CCS Faculty Fellow Dominik Bartmanski and his team at Technische Universität Berlin, Germany (Nina Alaily-Mattar, Johannes Dreher, Michael Koch, Martina Löw, Timothy Pape & Alain Thierstein) has just published “Situating architectural performance: ‘star architecture’ and its roles in repositioning the cities of Graz, Lucerne and Wolfsburg,” in the journal European Planning Studies.
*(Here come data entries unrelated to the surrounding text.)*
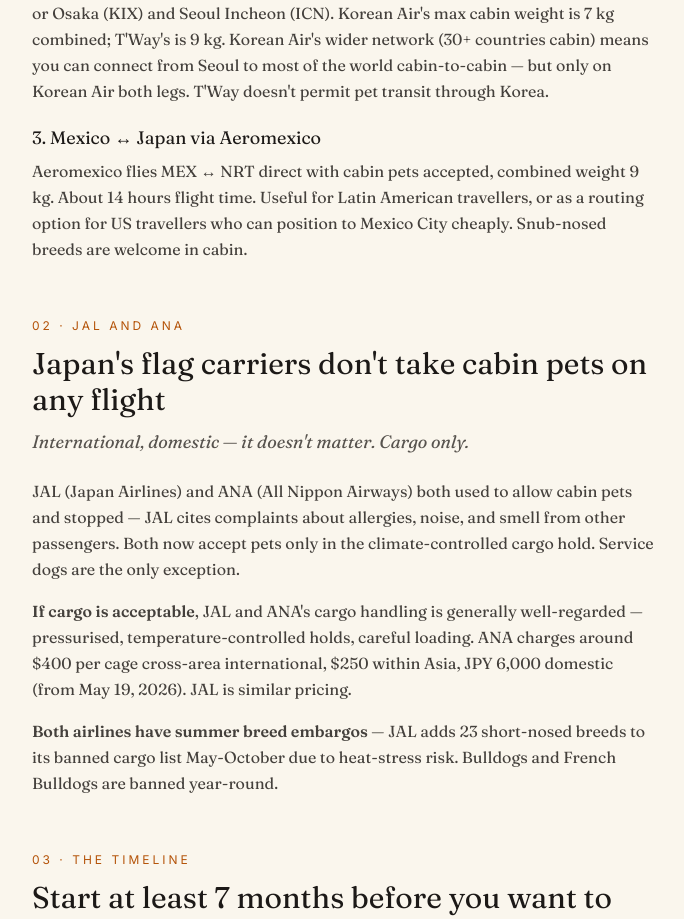
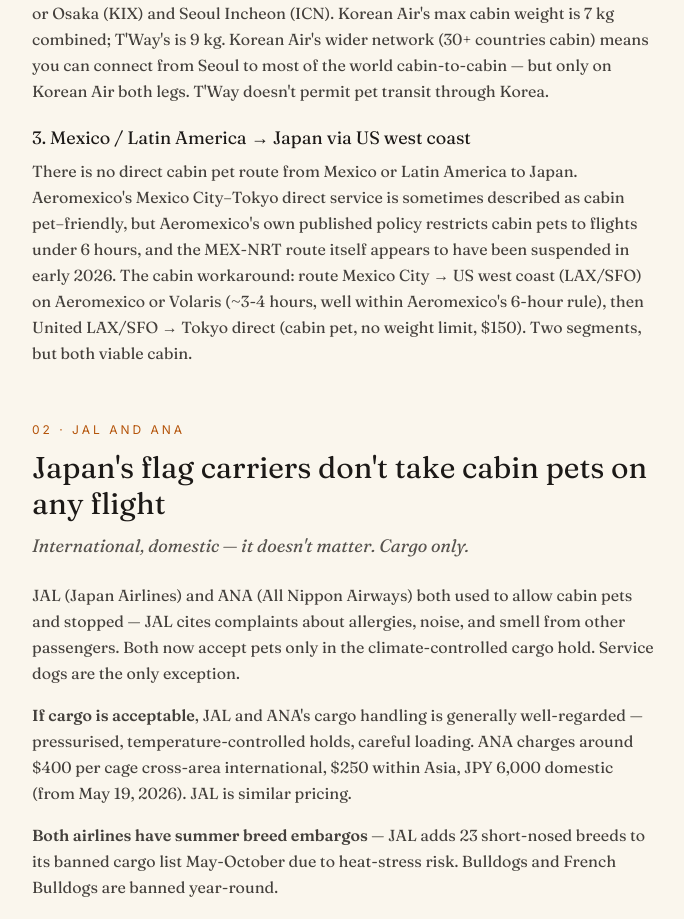
Before and after one commit to rupindermahay/petsincabin, a Next.js app: page /japan-pet-travel in a window 1280 px wide. Shown: the part 1320-2239 px from the top of the page, without its empty margins (296-980 px from the left). Built offline with nearby package versions, Linux system fonts and the light colour scheme.

Commit message:
Add files via upload

```diff
--- a/pages/japan-pet-travel.js
+++ b/pages/japan-pet-travel.js
@@ -95,9 +95,9 @@
                 </p>
               </div>
               <div>
-                <h3 className="font-serif text-lg text-stone-900 mb-1.5">3. Mexico ↔ Japan via Aeromexico</h3>
+                <h3 className="font-serif text-lg text-stone-900 mb-1.5">3. Mexico / Latin America → Japan via US west coast</h3>
                 <p className="font-serif text-stone-700 leading-relaxed">
-                  Aeromexico flies MEX ↔ NRT direct with cabin pets accepted, combined weight 9 kg. About 14 hours flight time. Useful for Latin American travellers, or as a routing option for US travellers who can position to Mexico City cheaply. Snub-nosed breeds are welcome in cabin.
+                  There is no direct cabin pet route from Mexico or Latin America to Japan. Aeromexico's Mexico City–Tokyo direct service is sometimes described as cabin pet–friendly, but Aeromexico's own published policy restricts cabin pets to flights under 6 hours, and the MEX-NRT route itself appears to have been suspended in early 2026. The cabin workaround: route Mexico City → US west coast (LAX/SFO) on Aeromexico or Volaris (~3-4 hours, well within Aeromexico's 6-hour rule), then United LAX/SFO → Tokyo direct (cabin pet, no weight limit, $150). Two segments, but both viable cabin.
                 </p>
               </div>
             </div>
--- a/pages/mexico-pet-travel.js
+++ b/pages/mexico-pet-travel.js
@@ -142,13 +142,13 @@
               <div>
                 <h3 className="font-serif text-lg text-stone-900 mb-1.5">Aeroméxico</h3>
                 <p className="font-serif text-stone-700 leading-relaxed">
-                  Mexico's flag carrier takes cabin pets on many domestic and international routes, including connections to Europe. For travel within Mexico or onward across the Atlantic, Aeroméxico is the natural choice.
+                  Mexico's flag carrier takes cabin pets on most domestic and short-haul international routes — and crucially, only on flights under 6 hours. That covers all of Mexico, the US, Central America, and the Caribbean. For transatlantic routes (Paris, Madrid, Amsterdam, Rome), Aeroméxico's own example pages do mention these as pet-friendly segments, but the 6-hour rule from their published policy would technically exclude them. Confirm cabin pet acceptance in writing before booking transatlantic.
                 </p>
               </div>
               <div>
                 <h3 className="font-serif text-lg text-stone-900 mb-1.5">From Europe</h3>
                 <p className="font-serif text-stone-700 leading-relaxed">
-                  Air France flies cabin pets Paris to Mexico, and there are connecting cabin options via the major European hubs. From the UK, the route is the usual cabin-out-of-the-UK pattern — fly cabin to a European hub, then onward — since no airline flies cabin pets out of the UK direct to Mexico.
+                  Air France flies cabin pets Paris to Mexico, and KLM connects via Amsterdam. From the UK, the route is the usual cabin-out-of-the-UK pattern — fly cabin to a European hub, then onward — since no airline flies cabin pets out of the UK direct to Mexico.
                 </p>
               </div>
             </div>
@@ -169,7 +169,7 @@
             </p>
 
             <p className="font-serif text-stone-700 leading-relaxed mb-4">
-              <strong>From Europe:</strong> Air France flies cabin pets Paris to Mexico, and Aeroméxico connects the major European hubs. Expect a long-haul flight of 11 hours or more — worth planning a calm routing and confirming the cabin pet space well ahead.
+              <strong>From Europe:</strong> Air France flies cabin pets Paris to Mexico, and KLM connects via Amsterdam. Aeroméxico's own example page does mention Mexico City–Paris as a pet-friendly route, but their published 6-hour cabin pet rule technically excludes transatlantic — written confirmation before booking is essential. Expect a long-haul flight of 11 hours or more — worth planning a calm routing and confirming the cabin pet space well ahead.
             </p>
 
             <p className="font-serif text-stone-700 leading-relaxed">
```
Abstract: Since the opening of the Guggenheim Museum in Bilbao in 1997, the topic of how ‘star architecture’ plays a decisive role in urban regeneration has been discussed in academic debates as well as in the media. Efforts to emulate the so-called Bilbao effect followed internationally. However, not every city that commissions the design of a public cultural building to a star architect seeks to replicate that effect. This overarching narrative has nevertheless constituted a powerful background representation. This paper discusses the supposed replicability of the ‘effect’. The aim is to emphasize relational situatedness and plurality of roles of star architecture as a device of urban regeneration. The process of repositioning of a city does not necessarily follow the logic of international economic competition. When it comes to medium-sized cities, we observe that they aim at distinction within a specific field, in their nation-state, or try to reinvent their internal dynamics. This process can have expressive and symbolic, not merely instrumental character, and be understood as more of a socio-cultural performance rather than a purely economic investment. We juxtapose three empirical cases to illustrate the argument: Kunsthaus in Graz, Culture and Congress Centre Lucerne and Phaeno Science Centre in Wolfsburg.